Leaning in and out of the twisty and ‘potholy’ stuff we call tared roads have drastically and I mean drastically changed on the latest gen compared to the first and second gen. Where the first Dragster tied itself into knots as the twitchy throttle, under-damped suspension and head shake made for an arm wrestle of a ride and the second gens stiff suspension rattled your fillings out, the 3rd gen is just perfect. With its latest compact chassis and short wheelbase of just 140 cm, direction changes are just so precise, and its 200-section rear tyre keeps grip levels in check allowing you to simply look where you want to go, and the chassis will follow.

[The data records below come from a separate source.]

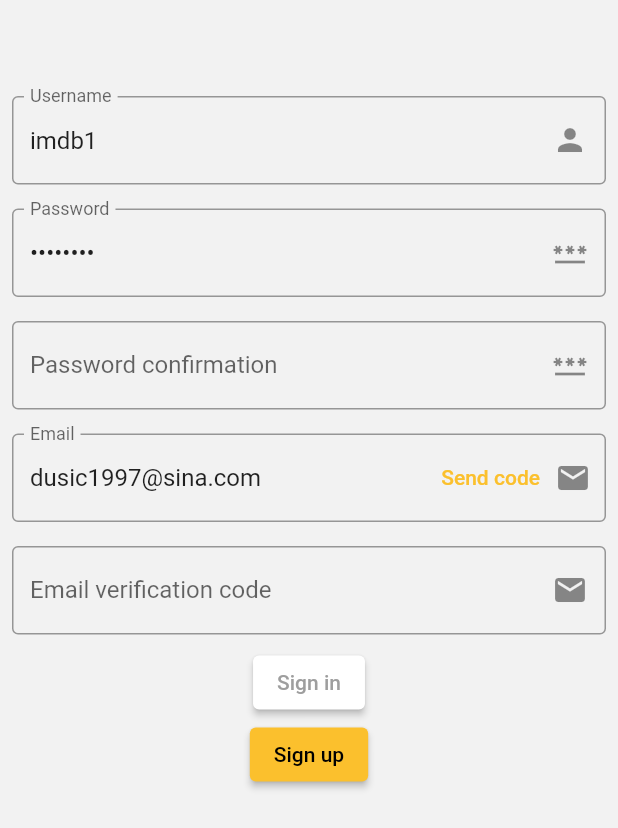
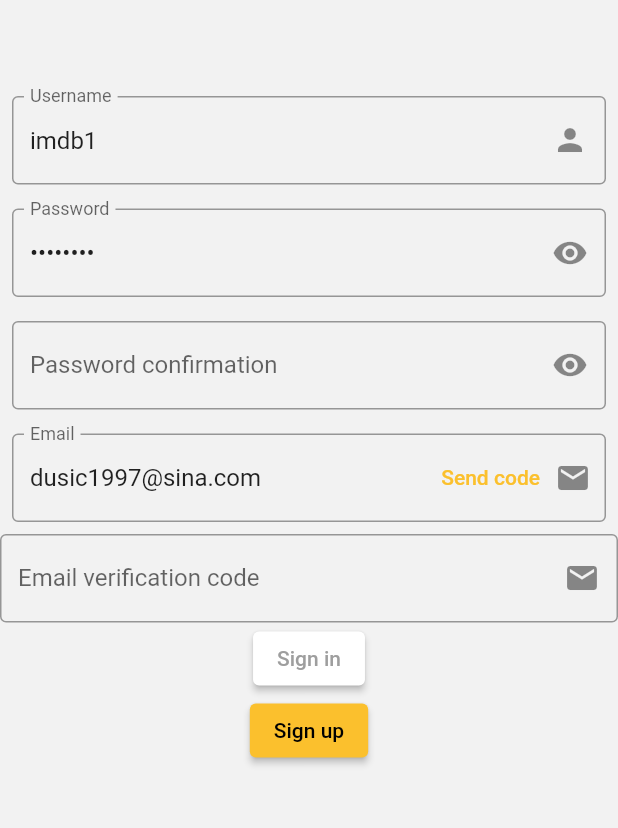
Before and after one commit to Jack-Woodearth/imdb_bloc, a Flutter app: the ImdbSignInScreen screen opened by its route, after a tap on "Sign up", on a phone screen of 412 x 824 dp. Shown: the top 828 px of the screen. Run offline on Flutter 3.47's test engine with Material 2 defaults, Android fonts, the phone set to English and light mode, and no system bars; our stand-ins replace auto_size_text, bloc, cached_network_image, carousel_slider, dio, expandable_text and 25 more; missing offline and left inert: dart:ffi, dio_cache_interceptor, dsc_utils, encrypt, flutter_isolate, network_to_file_image and 1 more; accounts and stored records are empty; network calls fail; Roboto replaces fonts that are missing (TimesNewRoman).

Commit message:
2023年2月1日2

```diff
--- a/lib/screens/home/home_screen.dart
+++ b/lib/screens/home/home_screen.dart
@@ -28,7 +28,7 @@ class _HomeScreenState extends State<HomeScreen> {
 
   @override
   Widget build(BuildContext context) {
-    dp('HomeScreen build');
+    // dp('HomeScreen build');
     return WillPopScope(
       onWillPop: (() async {
         await showConfirmDialog(context, 'Exit Imdb?', () {
--- a/lib/screens/signin/imdb_signin.dart
+++ b/lib/screens/signin/imdb_signin.dart
@@ -77,11 +77,12 @@ class _SignInInputsState extends State<SignInInputs> {
   late final data = widget.data;
   @override
   Widget build(BuildContext context) {
-    return Column(
+    return SingleChildScrollView(
+      child: Column(
         children: [
-        Column(
-          children: [
-            TextFormField(
+          Padding(
+            padding: const EdgeInsets.all(8.0),
+            child: TextFormField(
               initialValue: data.username,
               validator: (value) => value?.isValidUsername() == true
                   ? null
@@ -101,7 +102,10 @@ class _SignInInputsState extends State<SignInInputs> {
                 dp('data.username=${data.username}');
               },
             ),
-            StatefulBuilder(builder: (context, update) {
+          ),
+          Padding(
+            padding: const EdgeInsets.all(8.0),
+            child: StatefulBuilder(builder: (context, update) {
               return TextFormField(
                 initialValue: data.password,
                 // name: 'Password',
@@ -115,8 +119,8 @@ class _SignInInputsState extends State<SignInInputs> {
                   border: const OutlineInputBorder(),
                   labelText: 'Password',
                   suffixIcon: InkWell(
-                    child: const Icon(
-                      Icons.password,
+                    child: Icon(
+                      !_showPassword ? Icons.password : Icons.remove_red_eye,
                     ),
                     onTap: () {
                       update(
@@ -129,13 +133,16 @@ class _SignInInputsState extends State<SignInInputs> {
                 ),
               );
             }),
+          ),
           BlocBuilder<SignInCubit, SignInState>(
             builder: (context, state) {
               return AnimatedSize(
                 duration: const Duration(milliseconds: 200),
                 child: state.isLogin
                     ? const SizedBox()
-                      : StatefulBuilder(builder: (context, update) {
+                    : Padding(
+                        padding: const EdgeInsets.all(8.0),
+                        child: StatefulBuilder(builder: (context, update) {
                           return TextFormField(
                             initialValue: '',
                             onChanged: (v) {
@@ -149,8 +156,10 @@ class _SignInInputsState extends State<SignInInputs> {
                               border: const OutlineInputBorder(),
                               labelText: 'Password confirmation',
                               suffixIcon: InkWell(
-                                child: const Icon(
-                                  Icons.password,
+                                child: Icon(
+                                  !_showPasswordConfirmation
+                                      ? Icons.password
+                                      : Icons.remove_red_eye,
                                 ),
                                 onTap: () {
                                   update(
@@ -164,6 +173,7 @@ class _SignInInputsState extends State<SignInInputs> {
                             ),
                           );
                         }),
+                      ),
               );
             },
           ),
@@ -172,7 +182,9 @@ class _SignInInputsState extends State<SignInInputs> {
               duration: const Duration(milliseconds: 200),
               child: state.isLogin
                   ? const SizedBox()
-                    : StatefulBuilder(builder: (context, update) {
+                  : Padding(
+                      padding: const EdgeInsets.all(8.0),
+                      child: StatefulBuilder(builder: (context, update) {
                         return TextFormField(
                           initialValue: data.email,
                           validator: (value) =>
@@ -223,6 +235,7 @@ class _SignInInputsState extends State<SignInInputs> {
                           },
                         );
                       }),
+                    ),
             );
           }),
           BlocBuilder<SignInCubit, SignInState>(builder: (context, state) {
@@ -247,14 +260,8 @@ class _SignInInputsState extends State<SignInInputs> {
                     ),
             );
           })
-          ]
-              .map((e) => Padding(
-                    padding: const EdgeInsets.all(8.0),
-                    child: e,
-                  ))
-              .toList(),
-        )
         ],
+      ),
     );
   }
 }
--- a/lib/widgets/StackedPictures.dart
+++ b/lib/widgets/StackedPictures.dart
@@ -102,7 +102,7 @@ class StackedPictures extends StatelessWidget {
                     alignment: Alignment.center,
                     children: [
                       LayoutBuilder(builder: (context, constr) {
-                        dp('constr.maxWidth=${constr.maxWidth}');
+                        // dp('constr.maxWidth=${constr.maxWidth}');
                         return SizedBox(
                           height: double.infinity,
                           child: MyNetworkImage(
```
Also changed, not shown: lib/screens/home/home_muti_slivers.dart (+7 -7 lines), lib/screens/home/home_top_slider.dart (+11 -1 lines), lib/screens/movie_detail/top_movie_card_long.dart (+21 -19 lines), lib/widgets/captcha.dart (+17 -2 lines). Lines whose indentation alone changed are shown as unchanged.
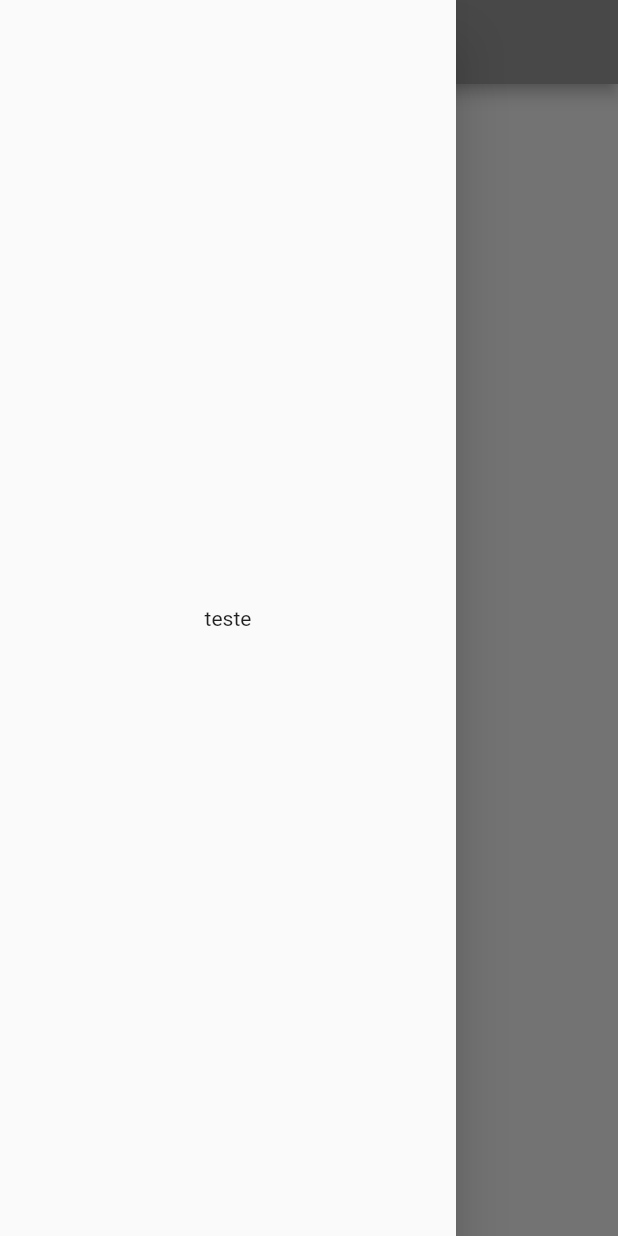
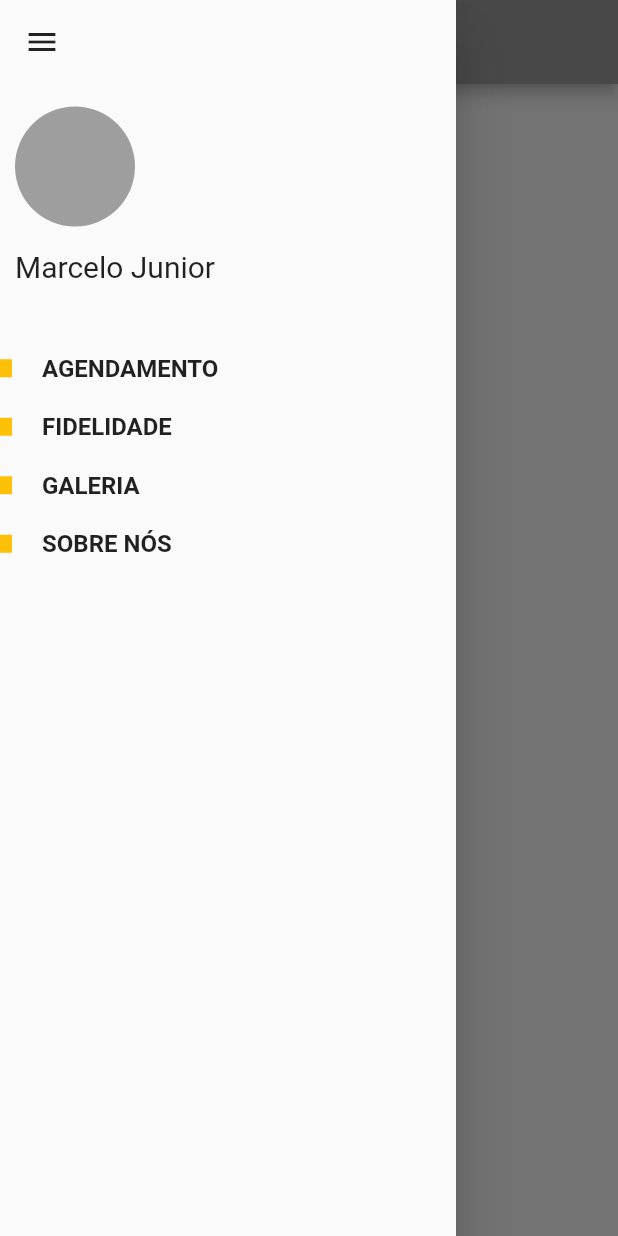
Before and after one commit to marcelohpjunior/barber_shop_app, a Flutter app: the Home screen opened directly, with the side drawer open, on a phone screen of 412 x 824 dp. Run offline on Flutter 3.47's test engine with Material 2 defaults, Android fonts, the phone set to English and light mode, and no system bars; our stand-ins replace flutter_icons.

Commit message:
Add Drawer

```diff
--- /dev/null
+++ b/lib/home.dart
@@ -0,0 +1,32 @@
+import 'package:barber_shop_app/pages/agendamento.dart';
+import 'package:barber_shop_app/widgets/bs_drawer.dart';
+import 'package:flutter/material.dart';
+
+class Home extends StatefulWidget {
+  @override
+  _HomeState createState() => _HomeState();
+}
+
+class _HomeState extends State<Home> {
+  @override
+  Widget build(BuildContext context) {
+    return Scaffold(
+      appBar: AppBar(
+        title: Image.asset(
+          "images/logo.png",
+          scale: 30,
+        ),
+        centerTitle: true,
+      ),
+      drawer: BsDrawer(),
+      body: Center(
+        child: RaisedButton(
+            child: Text("Agendamento"),
+            onPressed: () {
+              Navigator.push(context,
+                  MaterialPageRoute(builder: (context) => AgendamentoPage()));
+            }),
+      ),
+    );
+  }
+}
--- a/lib/main.dart
+++ b/lib/main.dart
@@ -1,5 +1,4 @@
 import 'package:barber_shop_app/login.dart';
-import 'package:barber_shop_app/pages/agendamento.dart';
 import 'package:flutter/material.dart';
 
 void main() => runApp(BarberShopApp());
@@ -18,38 +17,3 @@ class BarberShopApp extends StatelessWidget {
     );
   }
 }
-
-class Home extends StatefulWidget {
-  @override
-  _HomeState createState() => _HomeState();
-}
-
-class _HomeState extends State<Home> {
-  @override
-  Widget build(BuildContext context) {
-    return Scaffold(
-      appBar: AppBar(
-        title: Image.asset(
-          "images/logo.png",
-          scale: 30,
-        ),
-        centerTitle: true,
-      ),
-      drawer: SafeArea(
-        child: Drawer(
-          child: Center(
-            child: Text("teste"),
-          ),
-        ),
-      ),
-      body: Center(
-        child: RaisedButton(
-            child: Text("Agendamento"),
-            onPressed: () {
-              Navigator.push(context,
-                  MaterialPageRoute(builder: (context) => AgendamentoPage()));
-            }),
-      ),
-    );
-  }
-}
--- a/lib/widgets/bs_drawer.dart
+++ b/lib/widgets/bs_drawer.dart
@@ -0,0 +1,87 @@
+import 'package:flutter/material.dart';
+
+class BsDrawer extends StatelessWidget {
+  _drawerTile(String text) {
+    return Material(
+      child: InkWell(
+        child: Container(
+          margin: EdgeInsets.only(bottom: 20, right: 100),
+          child: Row(
+            crossAxisAlignment: CrossAxisAlignment.center,
+            children: <Widget>[
+              Padding(
+                padding: const EdgeInsets.only(right: 20),
+                child: SizedBox(
+                  height: 12,
+                  width: 8,
+                  child: Container(
+                    color: Colors.amber,
+                  ),
+                ),
+              ),
+              Text(
+                text,
+                style: TextStyle(fontSize: 16, fontWeight: FontWeight.bold),
+              ),
+            ],
+          ),
+        ),
+      ),
+    );
+  }
+
+  @override
+  Widget build(BuildContext context) {
+    return SafeArea(
+      child: Drawer(
+        child: ListView(
+          children: <Widget>[
+            Column(
+              crossAxisAlignment: CrossAxisAlignment.start,
+              children: <Widget>[
+                Padding(
+                  padding: const EdgeInsets.only(top: 4, left: 4),
+                  child: IconButton(
+                    icon: Icon(Icons.menu),
+                    onPressed: () => Navigator.pop(context),
+                  ),
+                ),
+              ],
+            ),
+            Container(
+              height: 150,
+              //color: Colors.green,
+              margin: EdgeInsets.only(left: 4, top: 4),
+              child: Column(
+                crossAxisAlignment: CrossAxisAlignment.start,
+                children: <Widget>[
+                  Padding(
+                    padding: const EdgeInsets.only(top: 15, left: 6),
+                    child: CircleAvatar(
+                      backgroundColor: Colors.grey,
+                      radius: 40,
+                    ),
+                  ),
+                  Padding(
+                    padding: const EdgeInsets.only(top: 15, left: 6),
+                    child: Text(
+                      "Marcelo Junior",
+                      style: TextStyle(fontSize: 20),
+                    ),
+                  ),
+                ],
+              ),
+            ),
+            SizedBox(
+              height: 30,
+            ),
+            _drawerTile("AGENDAMENTO"),
+            _drawerTile("FIDELIDADE"),
+            _drawerTile("GALERIA"),
+            _drawerTile("SOBRE NÓS"),
+          ],
+        ),
+      ),
+    );
+  }
+}
```
Also changed, not shown: lib/login.dart (+57 -29 lines), lib/pages/agendamento.dart (+2 -7 lines), lib/pages/confirmar-agenda.dart (+3 -7 lines).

MV hasn’t just played with suspension setup and internals but has actually updated their frame with new side plates that improve the stiffness, while adding a new linkage for the rear Sachs suspension to improve comfort. The shock has been updated, while the front Marzocchi suspension has been tuned to match the updated rear. All these changes improve the comfortable on the road, get rid of the head shake (the updated steering damper on the RR and RC also helps) and make for a spot the apex and attack motorcycle.

Photo credit: Bjorn Moreira / ZA Bikers

While running the MV trademarked Marzocchi/Sachs combo is all good, you can’t help but think why haven’t they put something a little more special on their limited-edition RC that’s limited to 200 units and the same goes for the off-the-mid-shelf Brembos? That’s probably one of my only criticisms when it comes to differentiating between their bog stock Dragster Rosso and RC with the same suspension and brakes.

So, there you have it, MV has refined their thrilling Dragsters, making them more convenient and most importantly, a whole lot more attractive. Not that we needed a prettier Dragster. With the Dragster being Italian exotica it comes at a premium, but Fire It Up! makes the decision a little easier with major specials. The current specials on offer, include crazy discounts on demos, free helmets included in the purchasing of certain models and additional performance parts worth R100 000. So, take your pick and swing a leg over an MV Agusta Dragster, whether it’s the Rosso, RR or RC, I promise you won’t be disappointed.

For more information on the current specials on offer visit –

Photo credit: Bjorn Moreira / ZA Bikers

MV Agusta Dragster 800

For more information on the bikes featured in this article, click on the links below…

Bjorn Moreira
Bjorn Moreira
My name is Bjorn Moreira (Senior Editor at ZA Lifestyle) and I always long for the next adventure. Why yes this may be a problem, but I’m what you call a #LIFEAHOLIC which I have been since my very first breath. My passion leads me to enjoy capturing memories on camera, riding motorcycles, cycling and spending as much time as possible in the great outdoors.